**TASK DESCRIPTION**
Your task is to print each record exactly as it reads.

─── DATA TO EXAMINE ───

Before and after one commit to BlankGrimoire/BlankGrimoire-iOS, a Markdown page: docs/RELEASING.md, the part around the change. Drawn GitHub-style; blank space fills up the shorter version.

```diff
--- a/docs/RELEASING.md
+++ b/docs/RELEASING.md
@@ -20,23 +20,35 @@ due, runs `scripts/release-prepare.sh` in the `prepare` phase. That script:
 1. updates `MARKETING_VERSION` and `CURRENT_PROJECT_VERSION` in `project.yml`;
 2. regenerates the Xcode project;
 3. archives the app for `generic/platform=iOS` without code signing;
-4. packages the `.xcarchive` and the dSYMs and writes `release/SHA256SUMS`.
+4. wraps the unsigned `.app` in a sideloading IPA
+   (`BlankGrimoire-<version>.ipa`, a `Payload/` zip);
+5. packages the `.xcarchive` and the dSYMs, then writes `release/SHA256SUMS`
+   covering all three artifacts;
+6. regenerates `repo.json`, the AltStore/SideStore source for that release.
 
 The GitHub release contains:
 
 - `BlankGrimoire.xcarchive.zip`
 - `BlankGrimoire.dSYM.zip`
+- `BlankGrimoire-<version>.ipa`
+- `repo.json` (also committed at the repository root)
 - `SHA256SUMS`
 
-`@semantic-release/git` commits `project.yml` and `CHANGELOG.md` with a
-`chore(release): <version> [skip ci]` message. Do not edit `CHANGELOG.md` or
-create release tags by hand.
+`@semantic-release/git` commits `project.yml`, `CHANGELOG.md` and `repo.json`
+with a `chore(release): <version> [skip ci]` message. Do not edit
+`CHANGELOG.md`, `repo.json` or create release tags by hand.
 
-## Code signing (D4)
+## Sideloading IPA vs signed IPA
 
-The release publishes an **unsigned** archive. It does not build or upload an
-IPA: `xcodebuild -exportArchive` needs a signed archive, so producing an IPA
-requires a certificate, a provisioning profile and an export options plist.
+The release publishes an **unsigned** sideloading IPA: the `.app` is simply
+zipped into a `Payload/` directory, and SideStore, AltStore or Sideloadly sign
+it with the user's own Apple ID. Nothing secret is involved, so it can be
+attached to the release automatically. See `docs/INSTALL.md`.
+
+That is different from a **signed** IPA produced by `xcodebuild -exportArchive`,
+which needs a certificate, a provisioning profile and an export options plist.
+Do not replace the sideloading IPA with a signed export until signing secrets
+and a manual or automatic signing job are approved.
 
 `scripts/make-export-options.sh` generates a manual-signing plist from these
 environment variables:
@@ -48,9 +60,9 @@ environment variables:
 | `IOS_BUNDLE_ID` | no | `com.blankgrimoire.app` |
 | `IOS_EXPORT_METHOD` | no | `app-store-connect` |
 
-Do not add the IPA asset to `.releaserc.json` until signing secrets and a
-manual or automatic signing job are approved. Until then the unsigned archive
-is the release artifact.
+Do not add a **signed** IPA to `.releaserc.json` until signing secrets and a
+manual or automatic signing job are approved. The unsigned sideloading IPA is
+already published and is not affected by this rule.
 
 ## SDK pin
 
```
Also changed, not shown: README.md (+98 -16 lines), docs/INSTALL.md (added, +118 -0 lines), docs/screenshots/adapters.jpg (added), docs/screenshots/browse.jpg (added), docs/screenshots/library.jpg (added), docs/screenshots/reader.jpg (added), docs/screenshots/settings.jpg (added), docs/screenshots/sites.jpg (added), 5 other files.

───

**ANSWER BOX**
Before and after one commit to BlankGrimoire/BlankGrimoire-iOS, a Markdown page: docs/RELEASING.md, the part around the change. Drawn GitHub-style; blank space fills up the shorter version.

```diff
--- a/docs/RELEASING.md
+++ b/docs/RELEASING.md
@@ -20,23 +20,35 @@ due, runs `scripts/release-prepare.sh` in the `prepare` phase. That script:
 1. updates `MARKETING_VERSION` and `CURRENT_PROJECT_VERSION` in `project.yml`;
 2. regenerates the Xcode project;
 3. archives the app for `generic/platform=iOS` without code signing;
-4. packages the `.xcarchive` and the dSYMs and writes `release/SHA256SUMS`.
+4. wraps the unsigned `.app` in a sideloading IPA
+   (`BlankGrimoire-<version>.ipa`, a `Payload/` zip);
+5. packages the `.xcarchive` and the dSYMs, then writes `release/SHA256SUMS`
+   covering all three artifacts;
+6. regenerates `repo.json`, the AltStore/SideStore source for that release.
 
 The GitHub release contains:
 
 - `BlankGrimoire.xcarchive.zip`
 - `BlankGrimoire.dSYM.zip`
+- `BlankGrimoire-<version>.ipa`
+- `repo.json` (also committed at the repository root)
 - `SHA256SUMS`
 
-`@semantic-release/git` commits `project.yml` and `CHANGELOG.md` with a
-`chore(release): <version> [skip ci]` message. Do not edit `CHANGELOG.md` or
-create release tags by hand.
+`@semantic-release/git` commits `project.yml`, `CHANGELOG.md` and `repo.json`
+with a `chore(release): <version> [skip ci]` message. Do not edit
+`CHANGELOG.md`, `repo.json` or create release tags by hand.
 
-## Code signing (D4)
+## Sideloading IPA vs signed IPA
 
-The release publishes an **unsigned** archive. It does not build or upload an
-IPA: `xcodebuild -exportArchive` needs a signed archive, so producing an IPA
-requires a certificate, a provisioning profile and an export options plist.
+The release publishes an **unsigned** sideloading IPA: the `.app` is simply
+zipped into a `Payload/` directory, and SideStore, AltStore or Sideloadly sign
+it with the user's own Apple ID. Nothing secret is involved, so it can be
+attached to the release automatically. See `docs/INSTALL.md`.
+
+That is different from a **signed** IPA produced by `xcodebuild -exportArchive`,
+which needs a certificate, a provisioning profile and an export options plist.
+Do not replace the sideloading IPA with a signed export until signing secrets
+and a manual or automatic signing job are approved.
 
 `scripts/make-export-options.sh` generates a manual-signing plist from these
 environment variables:
@@ -48,9 +60,9 @@ environment variables:
 | `IOS_BUNDLE_ID` | no | `com.blankgrimoire.app` |
 | `IOS_EXPORT_METHOD` | no | `app-store-connect` |
 
-Do not add the IPA asset to `.releaserc.json` until signing secrets and a
-manual or automatic signing job are approved. Until then the unsigned archive
-is the release artifact.
+Do not add a **signed** IPA to `.releaserc.json` until signing secrets and a
+manual or automatic signing job are approved. The unsigned sideloading IPA is
+already published and is not affected by this rule.
 
 ## SDK pin
 
```
Also changed, not shown: README.md (+98 -16 lines), docs/INSTALL.md (added, +118 -0 lines), docs/screenshots/adapters.jpg (added), docs/screenshots/browse.jpg (added), docs/screenshots/library.jpg (added), docs/screenshots/reader.jpg (added), docs/screenshots/settings.jpg (added), docs/screenshots/sites.jpg (added), 5 other files.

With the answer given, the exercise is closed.